Are you digging your own grave?
Burnout is not just a lifestyle diagnosis, burnout can destroy careers and lives.
According to the World Health Organization, Burn-out results from chronic workplace stress. Symptoms include exhaustion, negative feelings about your job, and a decrease in professional effectiveness.
Burnout does not just mean being tired. And burnout can’t be cured by taking a day off.
Trap #1: Cortisol
When you have burnout, your mind and your body lose the ability to recover. One reason for this is the concentration of the stress hormone cortisol in your blood.
In healthy individuals, cortisol levels are higher in the morning and then decrease during the day. This allows us to be alert in the morning and to sleep at night.
However, if the cortisol levels stay elevated due to chronic stress, it’s harder for us to relax and sleep at night.
That’s where the vicious circle starts: if you cannot sleep, your work performance is likely to drop. And as our society is not forgiving when it comes to decreased work performance, you will put more pressure on yourself. Competition is high, and the next candidate might be ready to take your job. Fear of losing your job creates additional stress. More stress, more cortisol, less sleep.
It’s like being in a trap.
There are many reasons for stress in the workplace, some of them due to external factors that you cannot influence such as inadequate working conditions, a leadership style dominated by pressure and fear, or hostility among coworkers.
Trap # 2: Not feeling valued
According to the German sociologist Johannes Siegrist, burnout can also be triggered by an imbalance of workload and the sense of being valued or acknowledged: over the course of 5 years, the risk of suffering from depression increases by 70% if an employee is continuously overstrained and not being sufficiently rewarded at the same time.
Not every productive employee is appreciated, but every appreciated employee is productive. Oleg Vishnepolsky
If you don’t feel valued, your motivation and engagement drop, which often leads to a decrease in productivity and performance, the less productive you are, the less appreciated you feel. Not just from others, but yourself.
Trap # 3: Lack of meaning
The risk of burnout increases when people don’t experience their work as meaningful anymore.
This trap is a partly a side-effect of Trap #2. If you don’t feel valued, you might think that what you are doing is pointless.
Apart from that, it’s harder to find meaning in your job, when you work against your values, your talents, or your calling.
Both of that will decrease engagement, which might then lead to another drop in productivity and self-appreciation.
How can you protect yourself from falling into a burnout trap?
No 1: Create Balance
Different pillars support our “self” and give meaning to our lives. One of them is work. If we only rely on work to feel accomplished and to have a purpose, we make ourselves vulnerable.
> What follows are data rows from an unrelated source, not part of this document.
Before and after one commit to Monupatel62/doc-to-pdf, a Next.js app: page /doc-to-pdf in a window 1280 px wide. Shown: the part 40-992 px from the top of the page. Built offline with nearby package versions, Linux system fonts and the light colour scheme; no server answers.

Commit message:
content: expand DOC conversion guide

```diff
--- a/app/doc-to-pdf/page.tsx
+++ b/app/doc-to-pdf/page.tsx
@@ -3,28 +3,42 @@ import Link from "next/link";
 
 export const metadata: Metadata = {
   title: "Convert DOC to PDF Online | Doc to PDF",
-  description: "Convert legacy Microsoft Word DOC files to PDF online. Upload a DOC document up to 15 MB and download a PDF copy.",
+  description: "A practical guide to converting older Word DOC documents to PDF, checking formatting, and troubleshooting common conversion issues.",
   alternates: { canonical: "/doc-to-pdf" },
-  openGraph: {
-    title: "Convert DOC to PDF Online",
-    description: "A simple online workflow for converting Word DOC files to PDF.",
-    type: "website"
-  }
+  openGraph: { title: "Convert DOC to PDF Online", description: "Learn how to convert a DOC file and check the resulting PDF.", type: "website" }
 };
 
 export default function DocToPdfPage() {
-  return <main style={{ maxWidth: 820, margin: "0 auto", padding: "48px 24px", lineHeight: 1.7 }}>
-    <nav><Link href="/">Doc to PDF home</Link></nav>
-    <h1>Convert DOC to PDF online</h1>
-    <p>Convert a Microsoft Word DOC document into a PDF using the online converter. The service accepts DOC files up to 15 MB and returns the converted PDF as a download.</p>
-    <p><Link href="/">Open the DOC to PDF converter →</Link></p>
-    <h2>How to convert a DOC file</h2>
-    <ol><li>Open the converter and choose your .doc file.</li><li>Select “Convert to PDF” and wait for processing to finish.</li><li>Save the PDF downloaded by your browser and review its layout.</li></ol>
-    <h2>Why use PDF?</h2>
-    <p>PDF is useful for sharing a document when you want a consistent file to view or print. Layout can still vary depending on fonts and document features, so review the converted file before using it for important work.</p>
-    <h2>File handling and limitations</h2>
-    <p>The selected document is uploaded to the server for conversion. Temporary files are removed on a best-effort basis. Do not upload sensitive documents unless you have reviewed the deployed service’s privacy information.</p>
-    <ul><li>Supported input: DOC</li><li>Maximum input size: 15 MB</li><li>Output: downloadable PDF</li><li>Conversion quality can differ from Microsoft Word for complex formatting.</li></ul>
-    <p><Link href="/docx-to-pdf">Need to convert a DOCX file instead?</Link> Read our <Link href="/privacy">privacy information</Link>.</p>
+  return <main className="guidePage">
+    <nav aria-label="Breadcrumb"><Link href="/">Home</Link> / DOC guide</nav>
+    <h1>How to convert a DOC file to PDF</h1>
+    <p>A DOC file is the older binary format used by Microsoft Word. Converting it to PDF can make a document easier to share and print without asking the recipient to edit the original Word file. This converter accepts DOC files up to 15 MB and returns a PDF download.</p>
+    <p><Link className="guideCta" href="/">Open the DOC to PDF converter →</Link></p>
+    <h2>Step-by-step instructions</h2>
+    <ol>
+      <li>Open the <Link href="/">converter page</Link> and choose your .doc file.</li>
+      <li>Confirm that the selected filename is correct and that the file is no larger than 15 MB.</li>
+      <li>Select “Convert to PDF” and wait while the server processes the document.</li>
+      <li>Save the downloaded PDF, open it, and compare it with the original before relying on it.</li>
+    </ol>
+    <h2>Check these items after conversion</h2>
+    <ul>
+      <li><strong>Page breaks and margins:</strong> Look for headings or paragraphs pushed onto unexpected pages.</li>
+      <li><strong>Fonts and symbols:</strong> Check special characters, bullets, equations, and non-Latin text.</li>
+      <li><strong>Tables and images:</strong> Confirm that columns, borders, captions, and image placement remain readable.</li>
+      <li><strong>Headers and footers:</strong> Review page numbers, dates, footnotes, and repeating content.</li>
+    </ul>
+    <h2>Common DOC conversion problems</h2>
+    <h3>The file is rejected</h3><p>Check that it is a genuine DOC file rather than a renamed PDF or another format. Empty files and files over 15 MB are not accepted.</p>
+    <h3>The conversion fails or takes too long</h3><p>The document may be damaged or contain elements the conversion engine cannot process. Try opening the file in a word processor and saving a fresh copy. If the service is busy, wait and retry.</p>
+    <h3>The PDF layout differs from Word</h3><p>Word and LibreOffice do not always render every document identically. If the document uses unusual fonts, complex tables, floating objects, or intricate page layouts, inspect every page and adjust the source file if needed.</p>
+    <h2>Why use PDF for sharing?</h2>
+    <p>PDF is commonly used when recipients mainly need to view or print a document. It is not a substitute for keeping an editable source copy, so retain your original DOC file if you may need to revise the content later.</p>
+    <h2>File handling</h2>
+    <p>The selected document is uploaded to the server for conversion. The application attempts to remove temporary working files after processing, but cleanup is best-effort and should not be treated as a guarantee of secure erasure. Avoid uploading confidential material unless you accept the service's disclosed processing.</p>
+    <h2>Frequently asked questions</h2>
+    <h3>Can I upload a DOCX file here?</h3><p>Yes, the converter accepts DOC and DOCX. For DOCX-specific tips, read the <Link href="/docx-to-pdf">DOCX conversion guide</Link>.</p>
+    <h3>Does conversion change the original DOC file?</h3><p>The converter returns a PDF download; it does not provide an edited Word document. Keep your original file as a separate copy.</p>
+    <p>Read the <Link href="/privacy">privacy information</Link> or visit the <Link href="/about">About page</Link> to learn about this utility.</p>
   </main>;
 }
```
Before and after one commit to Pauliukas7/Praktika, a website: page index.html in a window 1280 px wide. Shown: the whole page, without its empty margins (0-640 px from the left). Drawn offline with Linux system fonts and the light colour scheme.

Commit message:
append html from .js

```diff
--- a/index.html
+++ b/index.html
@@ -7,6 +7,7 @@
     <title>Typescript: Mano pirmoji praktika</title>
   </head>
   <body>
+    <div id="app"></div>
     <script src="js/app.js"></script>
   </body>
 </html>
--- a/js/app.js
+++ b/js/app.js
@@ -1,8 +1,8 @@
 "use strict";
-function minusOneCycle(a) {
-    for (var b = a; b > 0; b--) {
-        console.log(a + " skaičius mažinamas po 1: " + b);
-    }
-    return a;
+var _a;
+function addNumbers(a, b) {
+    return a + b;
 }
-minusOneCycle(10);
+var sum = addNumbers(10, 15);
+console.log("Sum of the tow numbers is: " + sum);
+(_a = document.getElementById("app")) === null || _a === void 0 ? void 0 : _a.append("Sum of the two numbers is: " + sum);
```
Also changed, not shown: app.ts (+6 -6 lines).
I used to be that kind of person: work was everything. I put an enormous amount of pressure on myself, which led to stress, insomnia, and health issues: I was caught in a burnout trap that I created all by myself.
Work is not everything, and it should never be the only thing that defines us. Understanding your value outside of work will make you less vulnerable and probably more effective at your work in the long run.
Who are you without your job? What’s left of you? Ask yourself and ask others. That might help you to find areas outside of work and within yourself that define you.
No 2: Connect with yourself
According to Management Coach Heinz Schenkel, who had suffered from burnout himself, one of the most critical factors in treating or preventing burnouts is to check-in with yourself to understand if what you are doing is still in line with your values and believes.
Do you feel that what you do is meaningful? Or does it at least support your values or is a stepping stone towards something else? My post, “Are you missing your calling?” is digging a little deeper into this topic.
No 3: Listen to your body
According to Dr. Prof. Ulrike Ehlert from the University of Zurich, chances of recovery are higher when you treat burnout at an early stage. That’s why it is crucial to listen to your body and watch out for warning signs such as insomnia, irritability, increased impatience, difficulties to concentrate, persistent exhaustion, or negative feelings regarding your job.
A burnout — like any other crisis — is often a necessary process that pushes you in a (new) direction. Of course, that’s hard to see when you are stuck in the middle of it, but it can help you to reflect your life and your life’s purpose and ultimately lead you to something more fulfilling.